Keir Starmer, head of the Crown Prosecution Service (CPS), said in a statement there was not a realistic prospect of prosecution after claims that Baroness Uddin unfairly made 'night subsistence' claims.
Baroness Uddin said in a statement she was "relieved" that her "ordeal" had finally come to an end.
She added: "I only wish to say thank you to everyone who has supported me through this every difficult time and I now wish to turn back to my professional life and my public duties and my family."
Peers do not normally receive a salary, but are entitled to an allowance for night subsistence if they are based outside London.
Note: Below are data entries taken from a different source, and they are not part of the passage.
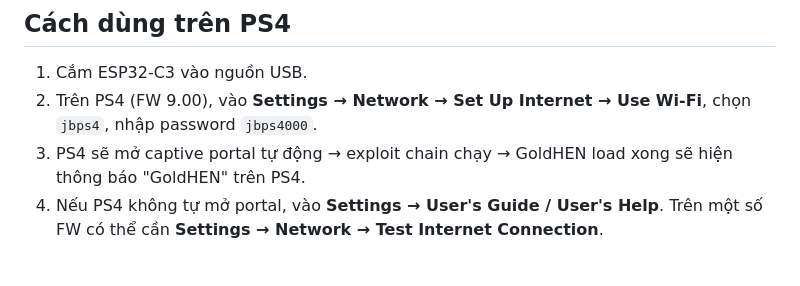
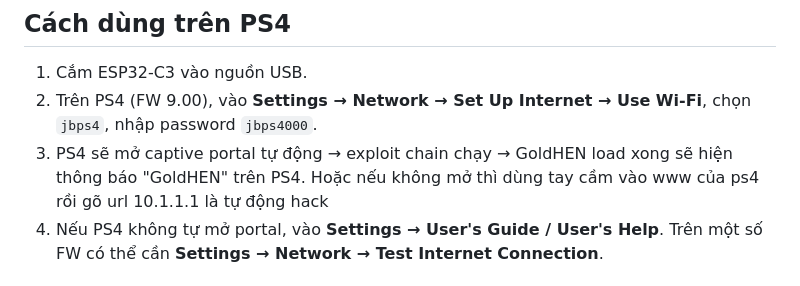
Before and after one commit to nlkcodenew/jbps4, a Markdown page: README.md, the part around the change. Drawn GitHub-style.

```diff
--- a/README.md
+++ b/README.md
@@ -81,7 +81,7 @@ pio device monitor       # Serial 115200
 2. Trên PS4 (FW 9.00), vào **Settings → Network → Set Up Internet → Use Wi-Fi**,
    chọn `jbps4`, nhập password `jbps4000`.
 3. PS4 sẽ mở captive portal tự động → exploit chain chạy → GoldHEN load xong
-   sẽ hiện thông báo "GoldHEN" trên PS4.
+   sẽ hiện thông báo "GoldHEN" trên PS4. Hoặc nếu không mở thì dùng tay cầm vào www của ps4 rồi gõ url 10.1.1.1 là tự động hack
 4. Nếu PS4 không tự mở portal, vào **Settings → User's Guide / User's Help**.
    Trên một số FW có thể cần **Settings → Network → Test Internet Connection**.
 
```
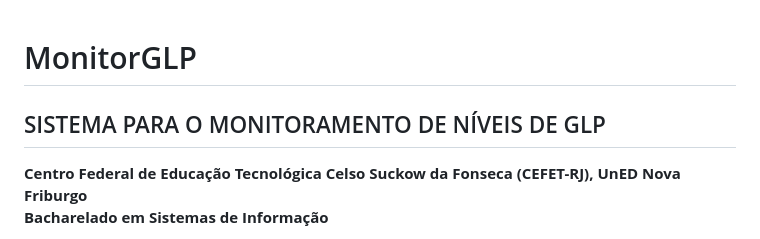
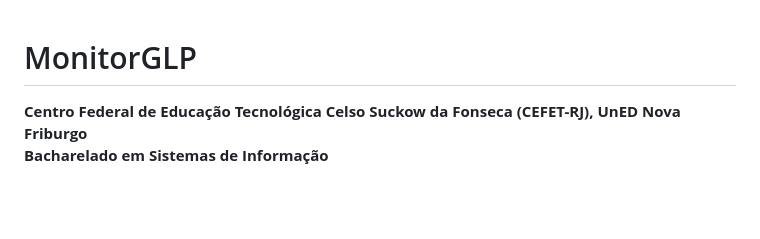
Before and after one commit to madrignani/monitorGLP, a Markdown page: README.md, the part around the change. Drawn GitHub-style; blank space fills up the shorter version.

```diff
--- a/README.md
+++ b/README.md
@@ -1,5 +1,4 @@
 # MonitorGLP
-## SISTEMA PARA O MONITORAMENTO DE NÍVEIS DE GLP
 
 **Centro Federal de Educação Tecnológica Celso Suckow da Fonseca (CEFET-RJ), UnED Nova Friburgo**
 **Bacharelado em Sistemas de Informação**
```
They qualify for this if their 'only or main residence' is not in London.
Although Baroness Uddin nominated a flat in Maidstone, Kent as her 'only or main residence' it was alleged her real 'only or main residence' was a house in east London.
A statement from the clerk of the parliaments which stated "ultimately it is up to members to designate an address as their main residence as they see fit" appeared to undermine prospects for a conviction.
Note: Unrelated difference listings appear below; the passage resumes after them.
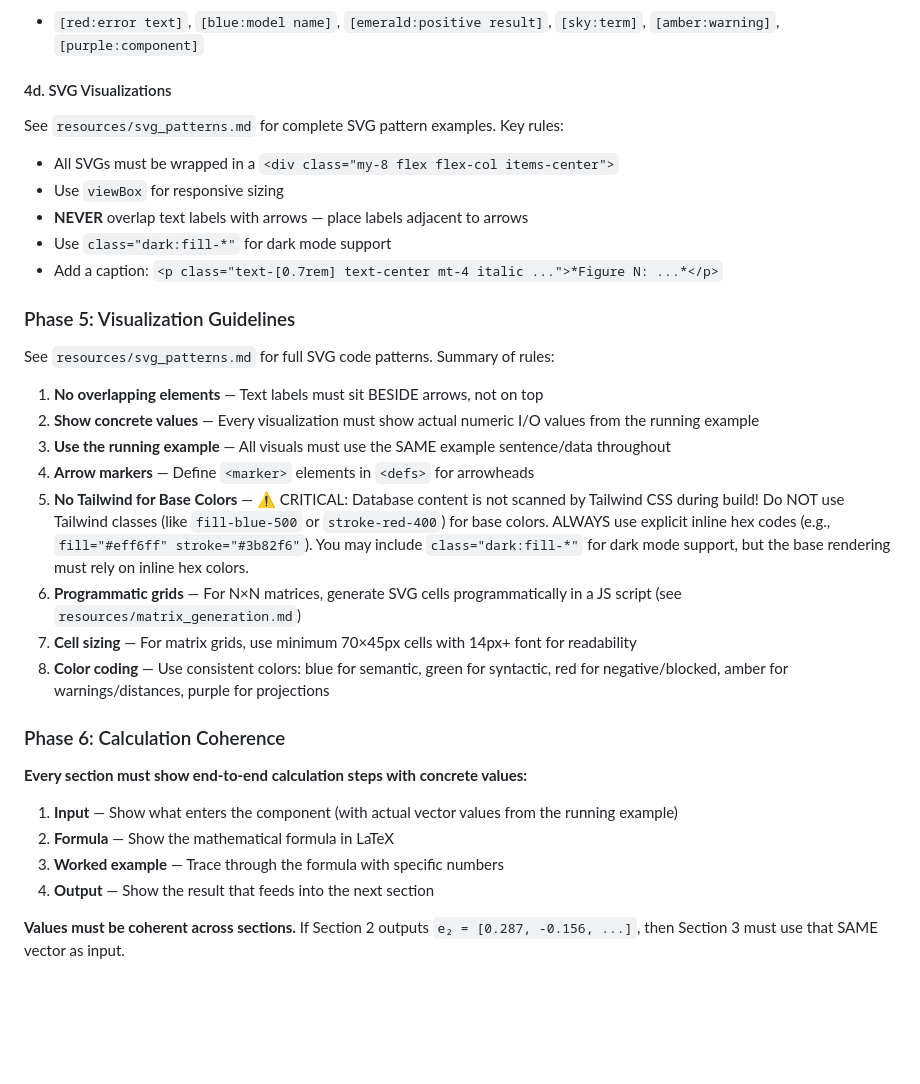
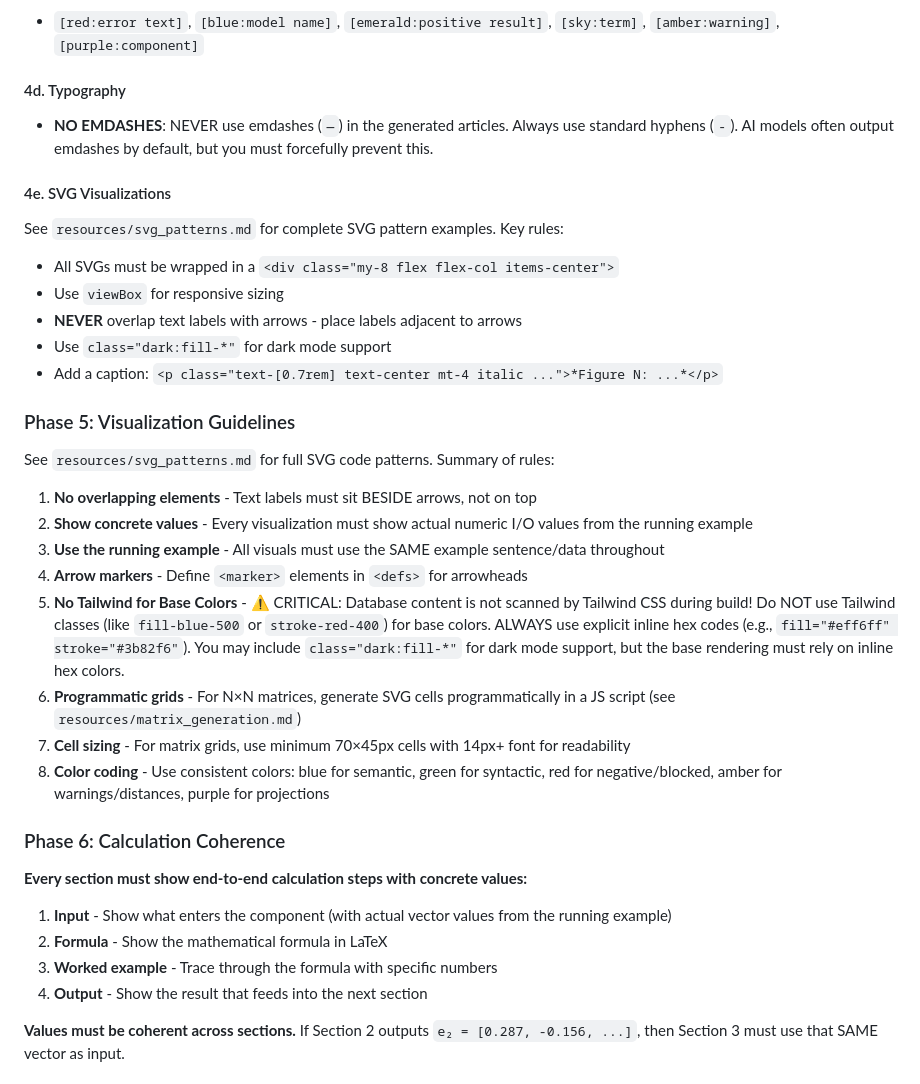
Before and after one commit to azhry/my-agent-skills, a Markdown page: article-writings/SKILL.md, the part around one of its changes. GitHub-like rendering; blank space fills up the shorter version.

Commit message:
fix: prevent emdashes when writing articles. some ppl  would not like that

```diff
--- a/article-writings/SKILL.md
+++ b/article-writings/SKILL.md
@@ -173,12 +173,16 @@ Example references column (BibTeX):
 Use `[color:text]` syntax for inline colored highlights:
 - `[red:error text]`, `[blue:model name]`, `[emerald:positive result]`, `[sky:term]`, `[amber:warning]`, `[purple:component]`
 
-#### 4d. SVG Visualizations
+#### 4d. Typography
+
+- **NO EMDASHES**: NEVER use emdashes (`—`) in the generated articles. Always use standard hyphens (`-`). AI models often output emdashes by default, but you must forcefully prevent this.
+
+#### 4e. SVG Visualizations
 
 See `resources/svg_patterns.md` for complete SVG pattern examples. Key rules:
 - All SVGs must be wrapped in a `<div class="my-8 flex flex-col items-center">`
 - Use `viewBox` for responsive sizing
-- **NEVER** overlap text labels with arrows — place labels adjacent to arrows
+- **NEVER** overlap text labels with arrows - place labels adjacent to arrows
 - Use `class="dark:fill-*"` for dark mode support
 - Add a caption: `<p class="text-[0.7rem] text-center mt-4 italic ...">*Figure N: ...*</p>`
 
@@ -186,23 +190,23 @@ See `resources/svg_patterns.md` for complete SVG pattern examples. Key rules:
 
 See `resources/svg_patterns.md` for full SVG code patterns. Summary of rules:
 
-1. **No overlapping elements** — Text labels must sit BESIDE arrows, not on top
-2. **Show concrete values** — Every visualization must show actual numeric I/O values from the running example
-3. **Use the running example** — All visuals must use the SAME example sentence/data throughout
-4. **Arrow markers** — Define `<marker>` elements in `<defs>` for arrowheads
-5. **No Tailwind for Base Colors** — ⚠️ CRITICAL: Database content is not scanned by Tailwind CSS during build! Do NOT use Tailwind classes (like `fill-blue-500` or `stroke-red-400`) for base colors. ALWAYS use explicit inline hex codes (e.g., `fill="#eff6ff" stroke="#3b82f6"`). You may include `class="dark:fill-*"` for dark mode support, but the base rendering must rely on inline hex colors.
-6. **Programmatic grids** — For N×N matrices, generate SVG cells programmatically in a JS script (see `resources/matrix_generation.md`)
-7. **Cell sizing** — For matrix grids, use minimum 70×45px cells with 14px+ font for readability
-8. **Color coding** — Use consistent colors: blue for semantic, green for syntactic, red for negative/blocked, amber for warnings/distances, purple for projections
+1. **No overlapping elements** - Text labels must sit BESIDE arrows, not on top
+2. **Show concrete values** - Every visualization must show actual numeric I/O values from the running example
+3. **Use the running example** - All visuals must use the SAME example sentence/data throughout
+4. **Arrow markers** - Define `<marker>` elements in `<defs>` for arrowheads
+5. **No Tailwind for Base Colors** - ⚠️ CRITICAL: Database content is not scanned by Tailwind CSS during build! Do NOT use Tailwind classes (like `fill-blue-500` or `stroke-red-400`) for base colors. ALWAYS use explicit inline hex codes (e.g., `fill="#eff6ff" stroke="#3b82f6"`). You may include `class="dark:fill-*"` for dark mode support, but the base rendering must rely on inline hex colors.
+6. **Programmatic grids** - For N×N matrices, generate SVG cells programmatically in a JS script (see `resources/matrix_generation.md`)
+7. **Cell sizing** - For matrix grids, use minimum 70×45px cells with 14px+ font for readability
+8. **Color coding** - Use consistent colors: blue for semantic, green for syntactic, red for negative/blocked, amber for warnings/distances, purple for projections
 
 ### Phase 6: Calculation Coherence
 
 **Every section must show end-to-end calculation steps with concrete values:**
 
-1. **Input** — Show what enters the component (with actual vector values from the running example)
-2. **Formula** — Show the mathematical formula in LaTeX
-3. **Worked example** — Trace through the formula with specific numbers
-4. **Output** — Show the result that feeds into the next section
+1. **Input** - Show what enters the component (with actual vector values from the running example)
+2. **Formula** - Show the mathematical formula in LaTeX
+3. **Worked example** - Trace through the formula with specific numbers
+4. **Output** - Show the result that feeds into the next section
 
 **Values must be coherent across sections.** If Section 2 outputs `e₂ = [0.287, -0.156, ...]`, then Section 3 must use that SAME vector as input.
 
```
Also changed, not shown: other parts of article-writings/SKILL.md (+7 -7 lines).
Further clarification confirmed the threshold is that the 'only or main residence' must be visited at least once a month to qualify.
"On that interpretation, in any criminal proceedings, it would almost inevitably be necessary for the prosecution to prove, to the criminal standard, that any peer in question had not even visited the address they deemed their 'only or main' residence once a month," Mr Starmer explained.
"That presents a very real difficulty and we considered whether it would be open to the Crown Prosecution Service to advance a different definition of 'only or main residence' in any criminal proceedings. However, after careful consideration, we concluded that such a course would not be open to us."
Baroness Uddin became Britain's first Muslim peer in 1998.
She was the sixth parliamentarian to be investigated by the CPS. Its prosecution of three Labour MPs and one Conservative peer began in the courts yesterday, when Jim Devine, Elliot Morley, David Chaytor and Lord Hanningfield pleading not guilty to charges under the Theft Act.